It’s become fashionable for cynics and contrarians to point out the relative uselessness of “personal solutions” to environmental concerns. Change your lightbulbs? A drop in the bucket. Drive one less trip? Try getting rid of your car, jerk. A year ago, we pointed readers to a piece in Orion by Derrick Jensen in which the firebrand prodded readers to think beyond “simple living as a political act” and confront the larger consequences of an environmentally destructive industrial economy.
Jensen’s point remains relevant, if only because the systemic status quo is still an environmental nightmare. But some new numbers make it clear that sweating the small stuff can pay dividends. Conservation(April-June 2010) reports that Americans could reduce the country’s annual CO2 emissions by 7 percent—roughly the total emissions of France—just by taking 17 relatively painless environmental actions.
Some of the changes are ambitious, such as weatherizing attics and replacing inefficient HVAC systems. Others are more basic: reducing laundry water temperature and line drying, regular vehicle maintenance, eliminating standby electricity. Making an extra effort to silence the skeptics, the researchers who ran the numbers figured that not everyone would be persuaded to fall in line, so they adjusted adoption rates based on previous recorded responses to environmental interventions.
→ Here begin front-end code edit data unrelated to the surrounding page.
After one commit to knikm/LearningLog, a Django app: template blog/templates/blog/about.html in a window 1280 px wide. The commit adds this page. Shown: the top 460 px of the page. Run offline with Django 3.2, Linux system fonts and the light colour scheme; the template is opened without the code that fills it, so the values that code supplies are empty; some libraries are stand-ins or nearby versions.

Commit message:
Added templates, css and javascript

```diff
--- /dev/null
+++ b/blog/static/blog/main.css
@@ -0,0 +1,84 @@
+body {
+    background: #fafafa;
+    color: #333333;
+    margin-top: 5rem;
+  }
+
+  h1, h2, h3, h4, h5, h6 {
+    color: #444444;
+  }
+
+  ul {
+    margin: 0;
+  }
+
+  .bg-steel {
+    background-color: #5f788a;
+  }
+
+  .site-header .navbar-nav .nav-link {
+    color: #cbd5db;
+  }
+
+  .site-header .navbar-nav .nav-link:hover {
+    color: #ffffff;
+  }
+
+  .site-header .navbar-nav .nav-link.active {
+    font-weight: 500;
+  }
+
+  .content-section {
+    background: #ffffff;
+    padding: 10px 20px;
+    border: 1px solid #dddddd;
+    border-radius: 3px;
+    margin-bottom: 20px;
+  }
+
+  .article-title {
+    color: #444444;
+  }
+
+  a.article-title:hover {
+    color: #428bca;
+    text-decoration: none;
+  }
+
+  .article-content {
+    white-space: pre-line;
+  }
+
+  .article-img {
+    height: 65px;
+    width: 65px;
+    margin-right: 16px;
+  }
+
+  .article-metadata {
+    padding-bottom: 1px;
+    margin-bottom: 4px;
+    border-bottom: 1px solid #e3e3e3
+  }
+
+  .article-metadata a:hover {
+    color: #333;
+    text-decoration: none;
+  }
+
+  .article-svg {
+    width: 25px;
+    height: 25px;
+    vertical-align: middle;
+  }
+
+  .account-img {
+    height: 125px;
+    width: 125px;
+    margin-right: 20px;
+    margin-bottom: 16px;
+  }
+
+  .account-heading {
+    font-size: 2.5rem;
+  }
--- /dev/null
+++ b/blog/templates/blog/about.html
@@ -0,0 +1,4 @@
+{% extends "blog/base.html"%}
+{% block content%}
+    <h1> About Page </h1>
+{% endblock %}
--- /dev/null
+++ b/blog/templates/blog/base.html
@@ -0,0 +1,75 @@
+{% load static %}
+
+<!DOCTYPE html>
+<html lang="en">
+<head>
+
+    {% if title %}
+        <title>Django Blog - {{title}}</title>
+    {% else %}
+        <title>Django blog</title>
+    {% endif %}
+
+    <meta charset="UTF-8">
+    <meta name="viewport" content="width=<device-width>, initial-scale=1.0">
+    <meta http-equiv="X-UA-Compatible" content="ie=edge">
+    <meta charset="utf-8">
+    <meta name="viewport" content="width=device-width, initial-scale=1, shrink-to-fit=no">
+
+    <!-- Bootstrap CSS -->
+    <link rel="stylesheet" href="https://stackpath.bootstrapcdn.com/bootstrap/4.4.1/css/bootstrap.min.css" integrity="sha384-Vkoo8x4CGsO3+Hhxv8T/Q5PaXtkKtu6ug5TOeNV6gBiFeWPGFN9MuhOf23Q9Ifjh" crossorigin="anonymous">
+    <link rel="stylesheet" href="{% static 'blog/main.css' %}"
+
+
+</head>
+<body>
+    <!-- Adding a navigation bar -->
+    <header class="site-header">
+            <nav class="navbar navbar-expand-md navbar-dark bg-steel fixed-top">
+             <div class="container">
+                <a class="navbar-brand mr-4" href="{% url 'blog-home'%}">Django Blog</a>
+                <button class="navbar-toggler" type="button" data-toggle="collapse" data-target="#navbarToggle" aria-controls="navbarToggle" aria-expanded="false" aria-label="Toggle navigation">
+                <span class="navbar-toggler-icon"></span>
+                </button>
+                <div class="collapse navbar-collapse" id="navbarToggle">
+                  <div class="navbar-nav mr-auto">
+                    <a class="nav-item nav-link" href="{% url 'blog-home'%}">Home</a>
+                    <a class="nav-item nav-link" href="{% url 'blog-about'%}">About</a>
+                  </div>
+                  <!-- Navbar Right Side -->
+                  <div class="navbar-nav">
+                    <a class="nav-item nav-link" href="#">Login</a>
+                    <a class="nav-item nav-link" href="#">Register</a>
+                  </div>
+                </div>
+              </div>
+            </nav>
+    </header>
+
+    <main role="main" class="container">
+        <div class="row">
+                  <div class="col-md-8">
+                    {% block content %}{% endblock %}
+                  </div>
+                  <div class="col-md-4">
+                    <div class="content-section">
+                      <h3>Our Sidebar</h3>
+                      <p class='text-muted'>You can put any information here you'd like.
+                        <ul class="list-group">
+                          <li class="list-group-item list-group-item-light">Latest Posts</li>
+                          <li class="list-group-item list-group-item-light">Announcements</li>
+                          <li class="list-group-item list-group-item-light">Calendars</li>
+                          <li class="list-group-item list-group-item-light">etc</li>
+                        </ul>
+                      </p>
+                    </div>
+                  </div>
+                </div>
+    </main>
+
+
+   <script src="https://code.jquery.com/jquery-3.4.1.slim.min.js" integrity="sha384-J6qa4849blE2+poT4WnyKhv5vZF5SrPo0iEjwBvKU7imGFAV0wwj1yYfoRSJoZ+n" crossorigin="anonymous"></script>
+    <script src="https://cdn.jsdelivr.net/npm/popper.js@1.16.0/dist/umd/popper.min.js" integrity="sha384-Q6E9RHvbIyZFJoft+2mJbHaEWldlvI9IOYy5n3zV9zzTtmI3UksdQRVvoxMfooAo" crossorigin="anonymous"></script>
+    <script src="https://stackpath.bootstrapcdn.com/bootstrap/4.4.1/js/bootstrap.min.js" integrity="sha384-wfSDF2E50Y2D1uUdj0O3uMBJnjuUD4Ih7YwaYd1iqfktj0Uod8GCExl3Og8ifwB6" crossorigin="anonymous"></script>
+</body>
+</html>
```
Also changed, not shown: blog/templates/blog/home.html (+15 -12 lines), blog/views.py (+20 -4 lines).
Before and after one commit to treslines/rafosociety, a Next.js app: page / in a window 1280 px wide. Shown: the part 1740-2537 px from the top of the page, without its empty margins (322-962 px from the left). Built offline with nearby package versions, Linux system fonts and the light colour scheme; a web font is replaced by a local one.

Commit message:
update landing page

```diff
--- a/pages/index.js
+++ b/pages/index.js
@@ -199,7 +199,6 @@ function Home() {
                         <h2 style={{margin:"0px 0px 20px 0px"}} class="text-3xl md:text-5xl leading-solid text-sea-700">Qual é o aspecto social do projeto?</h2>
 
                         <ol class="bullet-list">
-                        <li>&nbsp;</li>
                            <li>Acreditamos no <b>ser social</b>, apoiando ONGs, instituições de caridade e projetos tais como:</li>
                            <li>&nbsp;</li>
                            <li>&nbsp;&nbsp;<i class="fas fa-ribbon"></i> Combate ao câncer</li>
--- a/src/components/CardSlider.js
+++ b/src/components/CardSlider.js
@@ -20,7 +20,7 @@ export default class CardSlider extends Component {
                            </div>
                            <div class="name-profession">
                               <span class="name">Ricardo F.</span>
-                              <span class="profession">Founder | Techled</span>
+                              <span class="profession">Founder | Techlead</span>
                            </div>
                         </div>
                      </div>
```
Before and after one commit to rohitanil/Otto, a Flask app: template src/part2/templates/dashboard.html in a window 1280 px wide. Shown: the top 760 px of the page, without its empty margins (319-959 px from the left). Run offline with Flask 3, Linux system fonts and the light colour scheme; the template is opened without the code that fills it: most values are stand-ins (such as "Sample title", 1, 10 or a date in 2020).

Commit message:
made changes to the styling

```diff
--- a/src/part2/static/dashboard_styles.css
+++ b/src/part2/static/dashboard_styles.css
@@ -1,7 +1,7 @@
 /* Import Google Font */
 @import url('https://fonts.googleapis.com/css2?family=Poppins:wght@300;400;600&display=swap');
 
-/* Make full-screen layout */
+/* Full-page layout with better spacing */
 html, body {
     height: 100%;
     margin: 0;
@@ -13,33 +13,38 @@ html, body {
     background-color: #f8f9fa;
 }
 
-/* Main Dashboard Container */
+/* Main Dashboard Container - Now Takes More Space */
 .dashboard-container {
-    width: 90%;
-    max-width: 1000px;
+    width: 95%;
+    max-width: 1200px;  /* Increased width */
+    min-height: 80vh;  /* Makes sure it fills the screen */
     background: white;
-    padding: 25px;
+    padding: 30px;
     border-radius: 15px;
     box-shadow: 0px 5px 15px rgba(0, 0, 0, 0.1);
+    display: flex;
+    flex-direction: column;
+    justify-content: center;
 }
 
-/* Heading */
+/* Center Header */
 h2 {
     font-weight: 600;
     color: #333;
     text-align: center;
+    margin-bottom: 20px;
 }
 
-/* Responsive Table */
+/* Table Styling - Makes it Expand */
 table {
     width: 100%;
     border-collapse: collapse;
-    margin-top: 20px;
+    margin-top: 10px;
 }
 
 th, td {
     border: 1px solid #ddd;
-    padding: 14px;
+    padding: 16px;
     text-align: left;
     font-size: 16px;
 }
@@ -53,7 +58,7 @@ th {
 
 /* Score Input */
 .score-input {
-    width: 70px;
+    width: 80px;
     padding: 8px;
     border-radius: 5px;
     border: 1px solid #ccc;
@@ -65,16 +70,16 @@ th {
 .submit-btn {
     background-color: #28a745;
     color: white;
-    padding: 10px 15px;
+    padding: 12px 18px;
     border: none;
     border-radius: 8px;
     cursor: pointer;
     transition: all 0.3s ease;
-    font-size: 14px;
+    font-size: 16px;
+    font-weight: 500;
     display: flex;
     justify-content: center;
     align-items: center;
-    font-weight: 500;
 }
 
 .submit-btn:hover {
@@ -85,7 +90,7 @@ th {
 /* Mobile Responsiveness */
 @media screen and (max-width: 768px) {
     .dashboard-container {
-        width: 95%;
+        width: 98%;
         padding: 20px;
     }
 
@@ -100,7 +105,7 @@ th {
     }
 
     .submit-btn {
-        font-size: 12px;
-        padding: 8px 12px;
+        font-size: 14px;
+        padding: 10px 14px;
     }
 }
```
For a link to the research and the complete list of 17 actions, visit Utne.com/SmallGreen.